A De Tijger resident has told Eyewitness News about a water bill of more than R50,000 that she believes is a result of a faulty water management device.

Picture: Pixabay.com.

CAPE TOWN - The City of Cape Town says there are no problems with water management devices (WMD).

A De Tijger resident has told Eyewitness News about a water bill of more than R50,000 that she believes is a result of a faulty water management device.

Another resident in Gardens has complained about a bill of R650,000 due to the same problem.

The Director of Water and Sanitation at the City of Cape Town Peter Flower says about 650,000 accounts are billed every month and 33,000 water meters are read by city officials every day.

“In terms of these high bills being a result of errors in meters, that’s not true. If it was the case, given that there are so many meters out there, we would have far more of these coming in.”

Flower says more people are now being alerted to undetected leaks on their properties due to the tariff increases leading to higher water bills.

He adds there are few cases of faulty water meters being to blame for hefty bills.

“In the past, if you had a leak it may have cost you R10,000 and now it’s going to cost you about R80,000. So, people are now willing to blame the meters. I’m not saying that aren't there are one or two cases where there may be problems, but not on a general basis.”

LISTEN: City of CT says undetected leaks the reason for high water bills, not meters

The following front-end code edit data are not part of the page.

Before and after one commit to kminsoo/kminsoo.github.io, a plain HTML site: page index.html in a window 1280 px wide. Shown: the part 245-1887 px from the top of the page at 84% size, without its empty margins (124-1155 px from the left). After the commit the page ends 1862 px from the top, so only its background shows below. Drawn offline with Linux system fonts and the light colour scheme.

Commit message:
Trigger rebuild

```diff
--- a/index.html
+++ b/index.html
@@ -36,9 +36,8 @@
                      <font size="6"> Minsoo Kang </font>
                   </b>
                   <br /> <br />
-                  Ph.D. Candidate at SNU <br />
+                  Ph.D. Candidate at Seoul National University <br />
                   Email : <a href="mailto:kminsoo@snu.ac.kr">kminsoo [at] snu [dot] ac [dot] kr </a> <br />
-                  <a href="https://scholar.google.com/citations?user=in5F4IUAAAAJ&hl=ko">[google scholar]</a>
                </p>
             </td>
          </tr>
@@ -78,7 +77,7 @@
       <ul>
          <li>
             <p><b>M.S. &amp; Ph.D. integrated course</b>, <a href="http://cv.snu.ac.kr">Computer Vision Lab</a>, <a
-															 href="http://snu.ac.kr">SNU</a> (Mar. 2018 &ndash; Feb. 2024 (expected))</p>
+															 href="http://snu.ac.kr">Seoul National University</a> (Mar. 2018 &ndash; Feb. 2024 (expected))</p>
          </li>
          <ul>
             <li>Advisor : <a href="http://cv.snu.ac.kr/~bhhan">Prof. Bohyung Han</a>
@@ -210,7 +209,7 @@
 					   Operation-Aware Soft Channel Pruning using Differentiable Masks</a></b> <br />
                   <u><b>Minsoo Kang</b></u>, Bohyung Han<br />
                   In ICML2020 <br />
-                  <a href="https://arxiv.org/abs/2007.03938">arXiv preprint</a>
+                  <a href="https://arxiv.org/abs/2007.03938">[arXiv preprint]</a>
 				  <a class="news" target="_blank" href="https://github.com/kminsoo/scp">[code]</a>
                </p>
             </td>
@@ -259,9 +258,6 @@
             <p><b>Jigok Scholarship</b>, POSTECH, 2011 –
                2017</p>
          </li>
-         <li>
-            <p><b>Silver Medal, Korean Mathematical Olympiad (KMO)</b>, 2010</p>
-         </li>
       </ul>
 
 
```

WATER RESTRICTIONS

With recent heavy rains pushing up Cape Town’s dam levels, many will be asking if it’s safe to start relaxing strict water curbs.

Level 6B water restrictions were put in place at the beginning of 2018 as the drought worsened.

But winter rains have brought some respite.

Eyewitness News took to the streets to find out what people think about the water restrictions.

This man says: “Maybe if they [dam levels] get to 60% now, they will relax it.”

“Yes, definitely. Even in the public toilets, they should open more taps,” says a woman.

Another man added his voice: “I believe it should be reviewed, based on the current percentages of the dams. It should, not completely taken away, but adjusted to the current situation.”

Meanwhile, Cape Town’s Deputy Mayor Ian Neilson says the city’s water projects are all on track despite recent delays at a temporary desalination plant in Monwabisi.

There are currently three temporary desalination plants supplementing the Mother City’s precarious water supplies.

Neilson says other groundwater projects are all up and running.

“As far as groundwater is concerned, Atlantis has been operating for around 12ml/day for a while. We’re currently busy with ramping that up. The projects on the Cape Flats are at various stages of progress.”

(Edited by Zamangwane Shange)